had a bad attitude and was a serious kleptomaniac. He had stolen phones, toys, and other things from my brother, but they were still friends because Angel trusted him. These relationships are why we have to be careful with how we communicate with them. Creating an environment for a person with Aspergers is usually called creating an umbrella for them. This is to protect them from things that may alter their emotions or create a form of chaos in their mind. People without Aspergers or an education on Aspergers may not understand this. When a child is in an environment that is uneasy to them they may react by saying they are in pain. On page 211 in the book Communication issues, Olga, the author uses the example of a broken arm. Imagine youre a child with a broken arm with pain that is intolerable, then you hear sirens of the ambulance coming your way. Some people will think of this as a relief because help has arrived, but to someone with Aspergers they might react with more pain and distress because the noise will be confusing to them. They wont be able to focus on one thing, theyll have more than one thing happening at once which may alarm them. We create the umbrella to keep them safe from these things that could happen.
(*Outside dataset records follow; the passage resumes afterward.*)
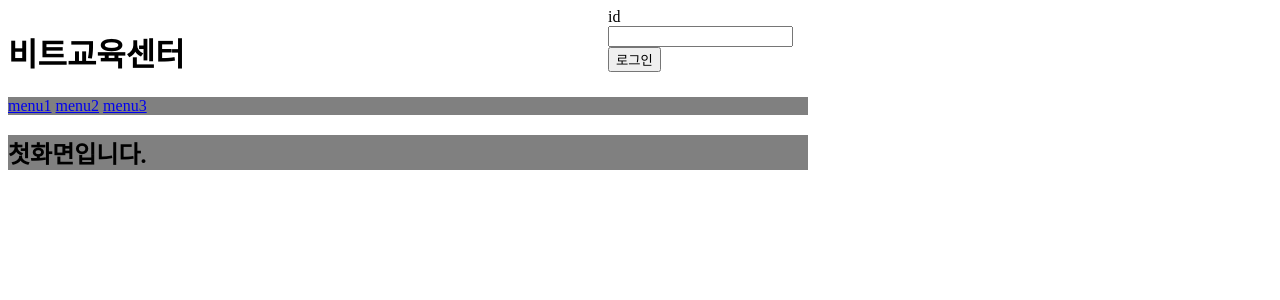
Repository: 2ket/workspace2
Page: web13/WebContent/index.html
These files come from the project's save history. The page is drawn as it stood at one moment and after the next save; the edit follows.
The browser window is 1280 px wide. The pictures show the whole page.

Above is the page before, as saved 2019-06-07 10:05:40.
Console error: TypeError: Cannot read properties of undefined (reading 'document')

### web13/WebContent/index.html
<!DOCTYPE html>
<html>
<head>
<meta http-equiv="Content-Type" content="text/html; charset=UTF-8">
<title>Insert title here</title>
<style type="text/css">
	body>div{
		width:800px;
		background-color: gray;
	}
	#header>h1{
		float:left;
	}
	#header>div{
		width:200px;
		float:right;
	}
	#menu{
		clear:both;
	}
</style>
<script type="text/javascript">
	var form, xhr;
	window.onload=function(){
//		btn=document.querySelector("#header>div>button");
//		btn.onclick=function(){
//			alert('click');
//			tf=document.querySelector('#header>div>input');
//			var id=tf.value;
//			xhr=new XMLHttpRequest();
//			xhr.onreadystatechange=function(){
//				var msg=xhr.responseText;
//				var target=document.querySelector("#header>div");
//				target.innerHTML=msg;
//			};
//			xhr.open('get', 'hello.jsp?id='+id);
//			xhr.send();
//		};
		form.document.querySelector('#header>div>form');
		form.onsubmit=function(){
			//alert('폼태그 동작 금지');
			var id=form.querySelector('#id').value;
			var pw=form.querySelector('#pw').value;
			xhr=new XMLHttpRequest();
			xhr.onreadystatechange=function(){
				console.log(xhr.Status);
				/*
				xhr.status
				=200 정상
				=404 페이지 없음
				=40x 요청문제
				=50x 해당페이지에 문제

				xhr.readyState
				=0 none
				=1 open()
				=2 header
				=3 content
				=4 complete
				*/
				if(xhr.readyState==4 && xhr.status==200){
					var msg=xhr.responseText;
					form.outerHTML=msg;
				}else if(xhr.readyState==4){
					alert('잠시 뒤에 다시 접속해주세요.');
				}
		};
		xhr.open('get', this.action+'?id='+id+'&pw='+pw,true);
		xhr.send();
		return false;
	};

	};
</script>
</head>
<body>
	<div id="header">
		<h1>비트교육센터</h1>
		<div>
			<form action="result.jsp">
				<div>
					<label for="id">id</label>
					<input type="text" name="pw" id="pw"/>
				</div>
				<div>
					<button>로그인</button>
				</div>
			</form>
		</div>
	</div>
	<div id="menu">
		<a href="#">menu1</a>
		<a href="#">menu2</a>
		<a href="#">menu3</a>
	</div>
	<div id="content">
		<h2>첫화면입니다.</h2>
	</div>

</body>
</html>

After the next save:
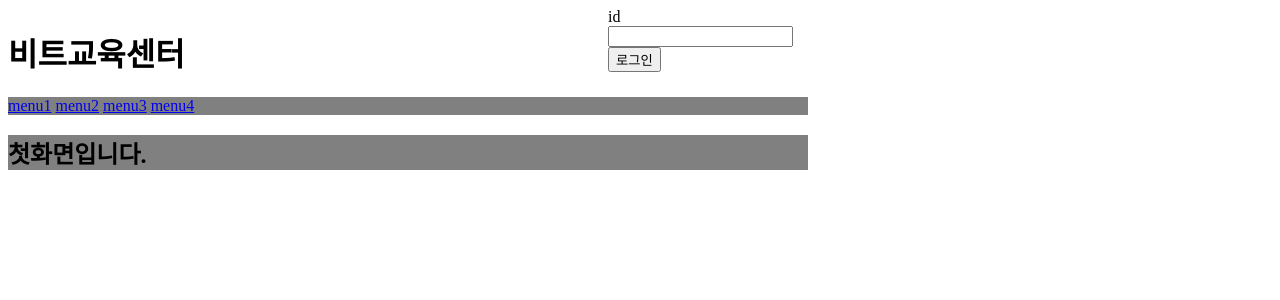
Saved 10 s later.
--- a/web13/WebContent/index.html
+++ b/web13/WebContent/index.html
@@ -92,6 +92,7 @@
 		<a href="#">menu1</a>
 		<a href="#">menu2</a>
 		<a href="#">menu3</a>
+		<a href="#">menu4</a>
 	</div>
 	<div id="content">
 		<h2>첫화면입니다.</h2>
Works Cited Bogdashina, Olga. Communication issues in autism and Asperger syndrome: Do we speak the same language? London: Jessica Kingsley, 2004. 211. Edmonds, Genevieve, and Luke Beardon. Asperger syndrome and social relationships: Adults speak out about Asperger syndrome. London: Jessica Kingsley, 2008. 45. Harpur, John, Maria Lawlor, and Michael Fitzgerald. Succeeding with interventions for Asperger syndrome adolescents: A guide to communication and socialisation in interaction therapy. London: Jessica Kingsley, 2006. 82. Jacobsen, Paula. Asperger syndrome and psychotherapy: Understanding Asperger perspectives. London: Jessica Kingsley, 2003. 13. Miller, Alec L., Jill H. Rathus, and Marsha Linehan. Dialectical behavior therapy with suicidal

adolescents. New York: Guilford P, 2007. 7.